Most recently, White House Press Secretary Jen Psaki referenced the show, and another political comedy, Veep, at her briefing.
When trying to answer a question about whether there would be a vote on infrastructure (the bipartisan bill tied to the larger reconciliation bill that includes climate action — more on that here), Jen Psaki jokingly emphasized that D.C. was like a television show, and she could not predict the future. When asked which show, she said, “Maybe The West Wing, if something good happens, maybe Veep if not.”

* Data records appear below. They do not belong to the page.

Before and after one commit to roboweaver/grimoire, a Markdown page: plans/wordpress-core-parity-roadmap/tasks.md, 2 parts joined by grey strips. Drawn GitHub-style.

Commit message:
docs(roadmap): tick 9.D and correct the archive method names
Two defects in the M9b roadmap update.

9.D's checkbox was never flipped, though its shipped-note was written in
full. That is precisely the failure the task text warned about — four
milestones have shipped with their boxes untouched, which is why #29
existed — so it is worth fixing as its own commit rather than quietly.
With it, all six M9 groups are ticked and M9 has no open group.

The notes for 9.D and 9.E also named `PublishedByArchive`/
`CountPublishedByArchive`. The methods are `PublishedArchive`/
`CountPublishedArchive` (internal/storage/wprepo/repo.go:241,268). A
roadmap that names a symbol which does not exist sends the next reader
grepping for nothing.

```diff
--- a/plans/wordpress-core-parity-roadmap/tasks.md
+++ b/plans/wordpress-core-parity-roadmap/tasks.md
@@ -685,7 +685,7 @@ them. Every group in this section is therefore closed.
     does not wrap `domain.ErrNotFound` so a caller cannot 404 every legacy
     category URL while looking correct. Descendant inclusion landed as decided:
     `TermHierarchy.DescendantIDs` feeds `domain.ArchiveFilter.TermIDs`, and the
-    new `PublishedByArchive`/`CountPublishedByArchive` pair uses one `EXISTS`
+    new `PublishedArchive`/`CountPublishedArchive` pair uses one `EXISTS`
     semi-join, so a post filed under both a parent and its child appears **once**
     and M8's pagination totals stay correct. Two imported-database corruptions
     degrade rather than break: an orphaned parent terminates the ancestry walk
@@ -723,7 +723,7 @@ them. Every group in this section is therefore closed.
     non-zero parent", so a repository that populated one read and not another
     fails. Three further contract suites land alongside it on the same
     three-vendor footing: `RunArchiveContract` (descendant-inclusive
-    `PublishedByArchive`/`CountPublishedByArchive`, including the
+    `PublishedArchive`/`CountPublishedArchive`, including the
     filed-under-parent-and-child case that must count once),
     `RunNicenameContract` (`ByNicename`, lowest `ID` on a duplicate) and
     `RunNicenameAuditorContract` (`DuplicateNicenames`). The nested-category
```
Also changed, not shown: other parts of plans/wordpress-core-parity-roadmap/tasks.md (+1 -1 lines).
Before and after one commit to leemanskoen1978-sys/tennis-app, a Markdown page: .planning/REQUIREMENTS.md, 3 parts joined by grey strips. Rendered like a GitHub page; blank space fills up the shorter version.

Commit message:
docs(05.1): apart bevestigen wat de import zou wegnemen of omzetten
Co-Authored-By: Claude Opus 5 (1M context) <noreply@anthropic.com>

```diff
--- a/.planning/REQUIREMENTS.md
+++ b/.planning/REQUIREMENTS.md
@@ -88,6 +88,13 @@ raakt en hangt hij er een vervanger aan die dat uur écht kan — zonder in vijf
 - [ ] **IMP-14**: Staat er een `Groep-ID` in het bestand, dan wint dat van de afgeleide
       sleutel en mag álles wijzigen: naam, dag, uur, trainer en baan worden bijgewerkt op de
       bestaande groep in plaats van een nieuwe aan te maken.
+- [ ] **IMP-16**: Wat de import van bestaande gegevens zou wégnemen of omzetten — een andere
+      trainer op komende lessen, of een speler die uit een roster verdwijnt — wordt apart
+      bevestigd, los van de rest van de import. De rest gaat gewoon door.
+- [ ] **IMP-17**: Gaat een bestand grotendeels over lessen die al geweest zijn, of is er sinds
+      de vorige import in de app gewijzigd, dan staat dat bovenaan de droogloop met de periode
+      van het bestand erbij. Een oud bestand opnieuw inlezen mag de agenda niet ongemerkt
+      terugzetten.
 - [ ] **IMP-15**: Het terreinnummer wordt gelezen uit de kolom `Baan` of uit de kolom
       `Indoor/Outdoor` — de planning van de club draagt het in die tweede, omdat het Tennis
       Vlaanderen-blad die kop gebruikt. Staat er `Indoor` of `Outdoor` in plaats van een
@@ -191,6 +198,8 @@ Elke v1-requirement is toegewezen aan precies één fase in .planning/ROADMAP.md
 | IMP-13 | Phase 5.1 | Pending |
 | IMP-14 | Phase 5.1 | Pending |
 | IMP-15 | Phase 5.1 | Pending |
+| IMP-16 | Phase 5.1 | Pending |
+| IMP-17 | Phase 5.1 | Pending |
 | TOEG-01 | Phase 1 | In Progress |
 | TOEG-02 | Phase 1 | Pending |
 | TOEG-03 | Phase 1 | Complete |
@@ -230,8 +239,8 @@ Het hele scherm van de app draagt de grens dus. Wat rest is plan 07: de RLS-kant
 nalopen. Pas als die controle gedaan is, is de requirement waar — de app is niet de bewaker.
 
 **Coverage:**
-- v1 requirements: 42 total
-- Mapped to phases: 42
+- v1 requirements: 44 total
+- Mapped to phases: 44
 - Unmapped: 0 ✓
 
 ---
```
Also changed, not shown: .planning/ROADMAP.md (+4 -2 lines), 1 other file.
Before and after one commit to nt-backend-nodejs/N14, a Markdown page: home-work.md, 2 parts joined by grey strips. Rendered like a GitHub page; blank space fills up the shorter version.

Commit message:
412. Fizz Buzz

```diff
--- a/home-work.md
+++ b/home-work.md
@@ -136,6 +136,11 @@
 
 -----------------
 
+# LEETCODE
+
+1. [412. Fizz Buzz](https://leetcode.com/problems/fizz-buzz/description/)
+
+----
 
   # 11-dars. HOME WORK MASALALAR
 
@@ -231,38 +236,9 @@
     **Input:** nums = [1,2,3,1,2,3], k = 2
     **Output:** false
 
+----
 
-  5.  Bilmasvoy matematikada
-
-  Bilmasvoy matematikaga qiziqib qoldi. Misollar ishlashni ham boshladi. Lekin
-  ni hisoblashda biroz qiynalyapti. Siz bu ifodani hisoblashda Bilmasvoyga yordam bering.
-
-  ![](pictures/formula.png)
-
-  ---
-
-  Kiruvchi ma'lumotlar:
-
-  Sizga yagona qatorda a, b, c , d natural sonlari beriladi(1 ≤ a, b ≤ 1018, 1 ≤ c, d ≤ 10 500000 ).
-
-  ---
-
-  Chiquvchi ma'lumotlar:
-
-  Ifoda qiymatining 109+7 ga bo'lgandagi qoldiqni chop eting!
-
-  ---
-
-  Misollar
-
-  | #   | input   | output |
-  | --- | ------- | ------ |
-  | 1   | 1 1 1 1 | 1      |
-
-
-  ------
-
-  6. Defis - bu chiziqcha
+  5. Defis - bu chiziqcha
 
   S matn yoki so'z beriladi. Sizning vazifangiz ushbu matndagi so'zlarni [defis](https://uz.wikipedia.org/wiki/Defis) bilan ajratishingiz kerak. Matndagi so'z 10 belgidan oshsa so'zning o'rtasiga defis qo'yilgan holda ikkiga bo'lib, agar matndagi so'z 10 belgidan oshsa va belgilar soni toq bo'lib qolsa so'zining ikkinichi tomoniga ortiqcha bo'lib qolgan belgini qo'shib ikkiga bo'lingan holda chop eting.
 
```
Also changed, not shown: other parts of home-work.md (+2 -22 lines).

And herein lies the problem. If we do things right, the negotiations should really not end up like either show. I’ve seen The West Wing too many times to count, and while I’ve never made it all the way through Veep, I’ve seen several episodes. The shows are often brought up in opposition to one another — The West Wing being the escapist fantasy and Veep being one of the most accurate and cynical depictions of Washington. Now, I agree that many many aspects of The West Wing have not aged well, but I’ll always go to bat for my favorite show, and any inspirational television that reminds us that we shouldn’t have to settle for the power hungry incompetence of Veep. I can also come to terms with the fact that today we live in a Veep world. In reality, though, the shows are more similar than different. They both hyper focus on political staffers in the most political city in America.
Despite extensive research, Veep and The West Wing both miss out on a huge part of the political picture. By focusing so exclusively on Washington, they miss out on the role everyday people play in our system. As Alison Harmon writes of The West Wing, “It’s not a show about movement politics, but the technocrats who rarely venture outside the Beltway to see the impact their spirited debates have on real people.” Beyond just excluding this perspective, The West Wing goes so far as to regularly ridicule the scientists, advocacy groups, and citizens that dare to get involved. On Big Block of Cheese Day (based off an Andrew Jackson tradition), staffers in the show were always assigned to meet with social organizations. While eventually a lesson is usually learned about the importance of civic engagement, in the process, the activists are almost always the punchline. Despite the feel-good story of bringing new perspectives to the White House, the activists are never fleshed out characters, their work is never depicted or respected, and they are simply a plot device to serve the staffer’s growth.
In the world of political television shows, I have yet to watch or hear of one that elevates the voices of the organizers across the country working to get things done. We live in a world now where social movements are proliferating. People are getting involved. You can see hundreds of such efforts on the Climate Action Explorer, we’ve chronicled their success in Movement Monday, and today’s negotiations are no exception. Jen Psaki is wrong — the negotiations will not be like The West Wing or Veep, because no matter whether we see a Washington that is soaring and idealistic, or bumbling and craven, we’re already seeing an American people who are determined. We know we need climate action, and we’re protesting, calling, and organizing ourselves to make it happen. There is a whole country outside the Beltway, full of people who each leads a life worth saving. You’re one of them. Will you get involved today to take back your role in this script?
My favorite speech in The West Wing includes the line, “The streets of heaven are too crowded with angels, but every time we think we have measured our capacity to meet a challenge, we look up and we’re reminded that that capacity may well be limitless.” Having faith in the idealism of The West Wing, to me, means leaving the White House itself, and finding hope in the limitless capacity of people across the nation working together.